“It’s the 79 birthday of Social Security and we’re trying to make sure it’s around another 79 years,” said Larson. “Let’s give it the guarantee that it will be.”
The congressman said that he began working on Social Security reform because he serves on the Ways and Means Committee in Congress. Part of the committee’s jurisdiction is social security, in addition to Medicare and healthcare.
Larson referenced Robert Ball, who was known for his work as the former head of Social Securityf or the United States, and examined his views on how Social Security should function in this country. He used Ball’s view to figure out how to strengthen Social Security today.
Larson said that in his proposal, Social Security must be increased by about 2 percent overall. On average that is about $300 more for retirees. He also introduced the term Consumer Price Index Elderly (CPIE), which will function to take into consideration the cost of living for elderly rather than them being measured by the overall Consumer Price Index (CPI).
“The special needs of elderly once they reach the retirement age, their needs can’t be identified be defined just by the CPI,” said Larson. “The elderly incur special circumstances frankly that young people and others don’t.”
Larson’s proposal suggests adjusting the CPI to CPIE for the elderly to match their actual circumstances, such as disabilities and medical bills. He said that their cost of living could be easily calculated by actuaries and taken into consideration.
“We think that’s the fair and the right thing to do,” said Larson.
His plan also calls for tax breaks for seniors who are still working. Currently, a single senior making $25,000 is taxed and a couple is taxed at $32,000. Larson’s plan adjusts that to begin taxing an individual at $50,000 and a couple at $100,000.
“So that if people are working part time to come up with the pocket change you need to pay the bills, to buy the grandkids a present and maybe go to an ice cream shop or go out to dinner every now and again,” said Larson. “What do we want to be taxing people for that for?”
According to Larson, the Chief Actuary for Social Security has read through his plan and said that it is “actuarially sound beyond the next 75 years.” His proposal has also been endorsed by Social Security Works among many other individuals and has received a positive response from most.
“No one has said its perfect, but everyone has said it’s going in the right direction,” said Larson. “The start of the longest journey begins with the first step.”
Congressman Larson explained that his proposal will not only benefit seniors, who already paid for Social Security, but also the younger generations.
With more knowledge about living healthier and the strides in the medical industry, Larson believes the younger generations will live longer so his proposal will benefit them as well.
“People are living longer. They’re living healthier lifestyles and modern day medicine allows us to stay alive,” said Larson. “So for future generations, my children for example, are easily going to live into their hundreds without much of a problem.”
Larson said that he talked with a senior in Wethersfield, who was living in subsidized housing and had to receive food from Meals on Wheels. This was because she was only receiving $9,000 from Social Security, which was her only income.

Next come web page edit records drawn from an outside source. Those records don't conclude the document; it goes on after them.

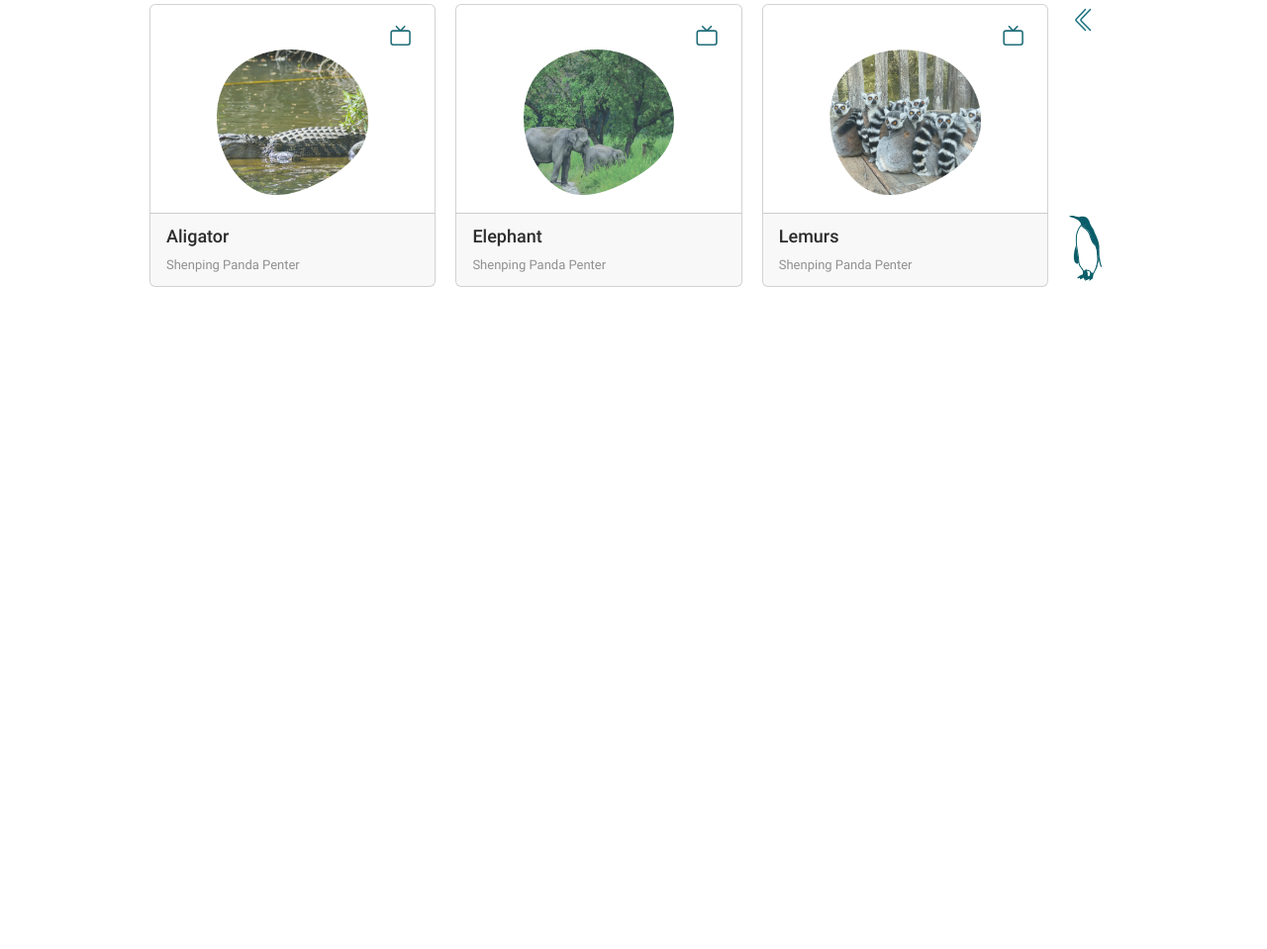
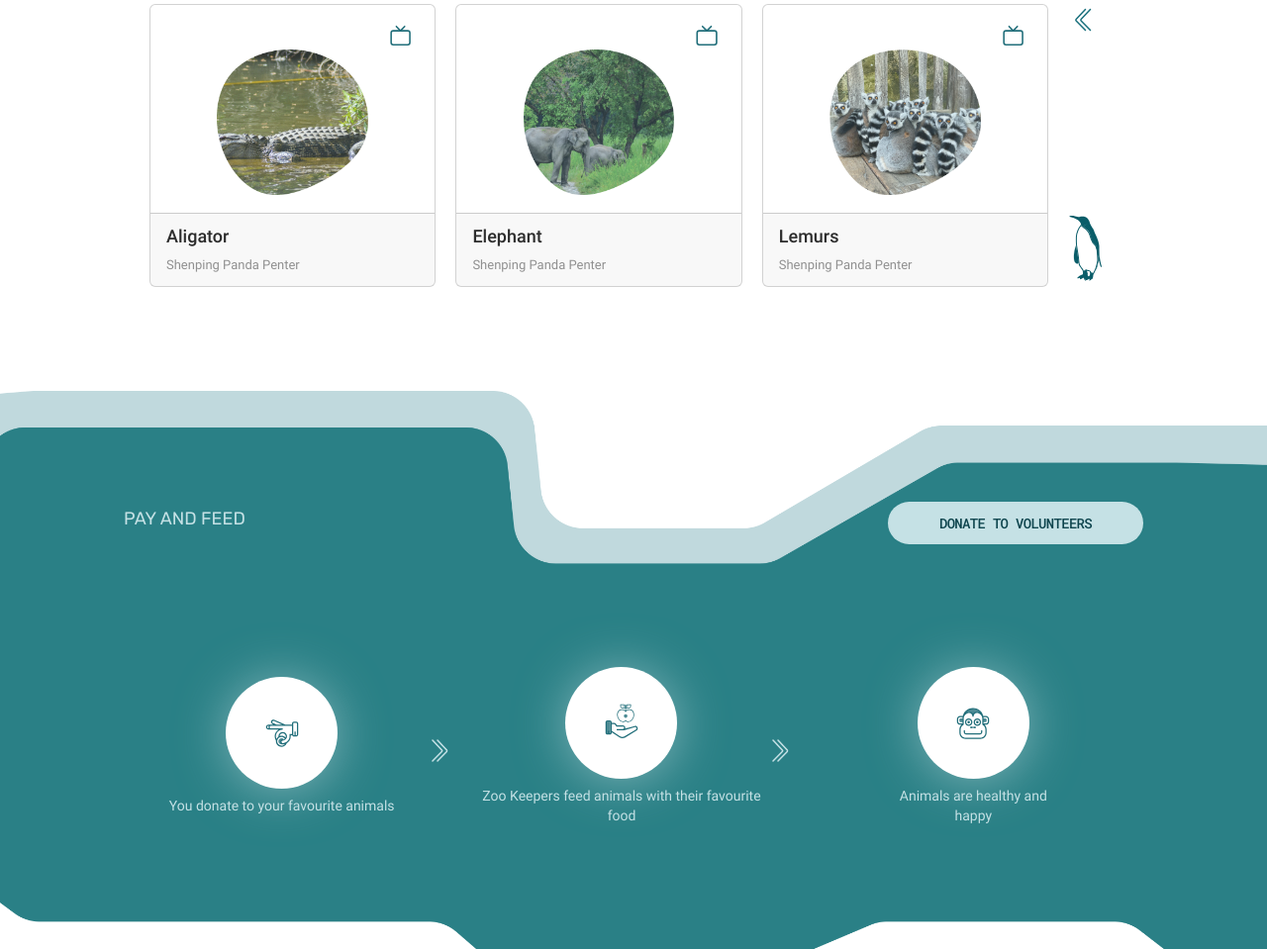
Before and after one commit to nurullayevweb/boots-zoo, a plain HTML site: page index.html in a window 1280 px wide. Shown: the part 1996-2955 px from the top of the page at 99% size. Before the commit the page ends 2296 px from the top, so only its background shows below. Drawn offline with Linux system fonts and the light colour scheme.

Commit message:
_pay pages full version

```diff
--- a/index.html
+++ b/index.html
@@ -194,6 +194,46 @@
       </div>
     </section>
     <!-- pets end -->
+
+     <!-- pay start -->
+     <section class="pay">
+        <div class="container">
+          <div class="pay__all d-flex flex-column align-items-center justify-content-center">
+            <div class="w-100 d-flex justify-content-between align-items-center mb-4">
+              <h2 class="pay__title">Pay and feed</h2>
+              <a href="#" class="pay__link  d-none d-sm-flex">Donate to volunteers</a>
+            </div>
+            <ul class="pay__list row w-100 ps-0">
+              <li class="col-12 col-sm-4 d-flex flex-column flex-sm-row justify-content-center align-items-center">
+                <div class="d-flex flex-column align-items-center justify-content-center row col-12">
+                  <div class="pay__item__img d-flex justify-content-center align-items-center">
+                    <img src="/images/pay.svg" alt="pay item img">
+                  </div>
+                  <h4 class="col-10 col-sm-12 pay__item__title mt-2">You donate to your favourite animals </h4>
+                </div>
+                <img class="pay-down mt-4 pb-4 mb-3 p-sm-0 m-sm-0" src="/images/pay-down.svg" alt="down">
+              </li>
+              <li class="col-12 col-sm-4 d-flex flex-column flex-sm-row justify-content-center align-items-center">
+                <div class="d-flex flex-column align-items-center justify-content-center row col-12">
+                  <div class="pay__item__img d-flex justify-content-center align-items-center">
+                    <img src="/images/payy.svg" alt="pay item img">
+                  </div>
+                  <h4 class="col-10 col-sm-12 pay__item__title mt-2">Zoo Keepers feed animals with their favourite food</h4>
+                </div>
+                <img class="pay-down mt-4 pb-4 mb-3 p-sm-0 m-sm-0" src="/images/pay-down.svg" alt="down">
+              </li>
+              <li class="col-12 col-sm-4 d-flex flex-column justify-content-center align-items-center">
+                <div class="pay__item__img d-flex justify-content-center align-items-center">
+                  <img src="/images/payyy.svg" alt="pay item img">
+                </div>
+                <h4 class="col-8 col-sm-12 pay__item__title mt-2">Animals are healthy and <br>happy</h4>
+              </li>
+            </ul>
+            <a href="#" class="pay__link d-sm-none ">Donate to volunteers</a>
+          </div>
+        </div>
+     </section>
+      <!-- pay end -->
   </main>
 
   <script src="./main.js"></script>
--- /dev/null
+++ b/layout/_pay.scss
@@ -0,0 +1,86 @@
+@use "../base/typography";
+@use "../abstracts/container";
+@use "../vendors/general";
+
+.pay {
+    width: 100%;
+    padding: 50px 0 90px;
+    min-height: 904.354px;
+    height: max-content;
+    background-image: url(/images/paybg.png);
+    background-repeat: no-repeat;
+    background-position: center;
+    background-size: cover;
+}
+
+
+.pay__title {
+    color: #C5E1E5;
+    font-family: Rubik;
+    font-size: 18px;
+    font-weight: 400;
+    text-transform: uppercase;
+}
+
+.pay__item__img {
+    width: 113px;
+    height: 113px;
+    background: #fff;
+    box-shadow: 0px 2px 50px rgba(185, 213, 217, 0.60);
+    border-radius: 50%;
+}
+
+.pay__item__title {
+    color: #C5E1E5;
+    text-align: center;
+    font-family: Roboto;
+    font-size: 14px;
+    font-weight: 400;
+    line-height: 142.857%;
+}
+
+.pay__link {
+    color: #0D444D;
+    font-family: "Roboto Mono";
+    font-size: 14px;
+    font-weight: 500;
+    letter-spacing: -0.7px;
+    text-transform: uppercase;
+    text-align: center;
+    padding: 11px 52px;
+    border-radius: 100px;
+    background: #C5E1E5;
+    text-decoration: none;
+}
+
+
+@media only screen and (min-width: 576px){
+    .pay {
+        margin-top: 50px;
+        width: 100%;
+        padding: 30px 0 30px;
+        min-height: 401px;
+        max-height: 560px ;
+        height: max-content;
+        background-image: url(/images/paytablet.png);
+        background-position: bottom;
+    }
+    .pay-down{
+        transform: rotate(-90deg);
+    }
+}
+
+@media only screen and (min-width: 992px){
+    .pay {
+     margin-top: 95px;
+        width: 100%;
+        padding: 112px 0 158px;
+        min-height: 564px;
+        height: max-content;
+        background-image: url(/images/paydesk.png);
+        background-position: top right;
+    }
+    .pay__list{
+        margin-top:100px;
+    }
+}
--- a/pages/_home-page.scss
+++ b/pages/_home-page.scss
@@ -4,3 +4,4 @@
 @use "../layout/hero-section";
 @use "../layout/how";
 @use "../layout/pets";
+@use "../layout/pay";
```
Also changed, not shown: images/pay-down.svg (added), images/pay.svg (added), images/paybg.png (added), images/paydesk.png (added), images/paytablet.png (added), images/payy.svg (added), images/payyy.svg (added), styles/main.css, styles/main.min.css, 2 other files.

Women typically receive $12-$14,000.
Larson cited a figure from an article in the Washington that says that more than 20 percent of the population has no other income besides what they receive from Social Security.
“The older people should not fall into poverty, because times have changed,” said Larson.”

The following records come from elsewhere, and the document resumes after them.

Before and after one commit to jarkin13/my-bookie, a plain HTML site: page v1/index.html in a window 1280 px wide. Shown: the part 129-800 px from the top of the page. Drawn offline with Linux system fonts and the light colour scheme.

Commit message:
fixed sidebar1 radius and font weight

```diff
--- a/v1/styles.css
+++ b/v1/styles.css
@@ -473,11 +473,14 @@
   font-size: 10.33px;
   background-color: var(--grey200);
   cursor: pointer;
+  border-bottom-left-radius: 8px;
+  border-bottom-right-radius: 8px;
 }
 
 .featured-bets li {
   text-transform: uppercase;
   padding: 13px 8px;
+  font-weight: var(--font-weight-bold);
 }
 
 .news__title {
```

Many of the people that came were retirees with comments and questions for the Congressman regarding the future of social security. Larson welcomed the questions and concerns of all those who attended.
“I wanted to see where he stood,” said retiree Kent Smith Jr. “I figure I should come try to strengthen Social Security by talking to my representative, so that he knows where I stand and they don’t decrease Social Security for retirees where really that’s all they have.
Representatives from the Southington Apple Valley AARP were also present.
Overall, Congressman Larson’s new bill proposes an increase in the amount of money seniors receive from social security, consideration of the cost of living for elderly, and a tax break for those who are still working. His next step will be to begin collecting signatures among Congress to move the bill forward.
“The system should work on the behalf of the people that paid into it,” said Larson.
By Lindsay Carey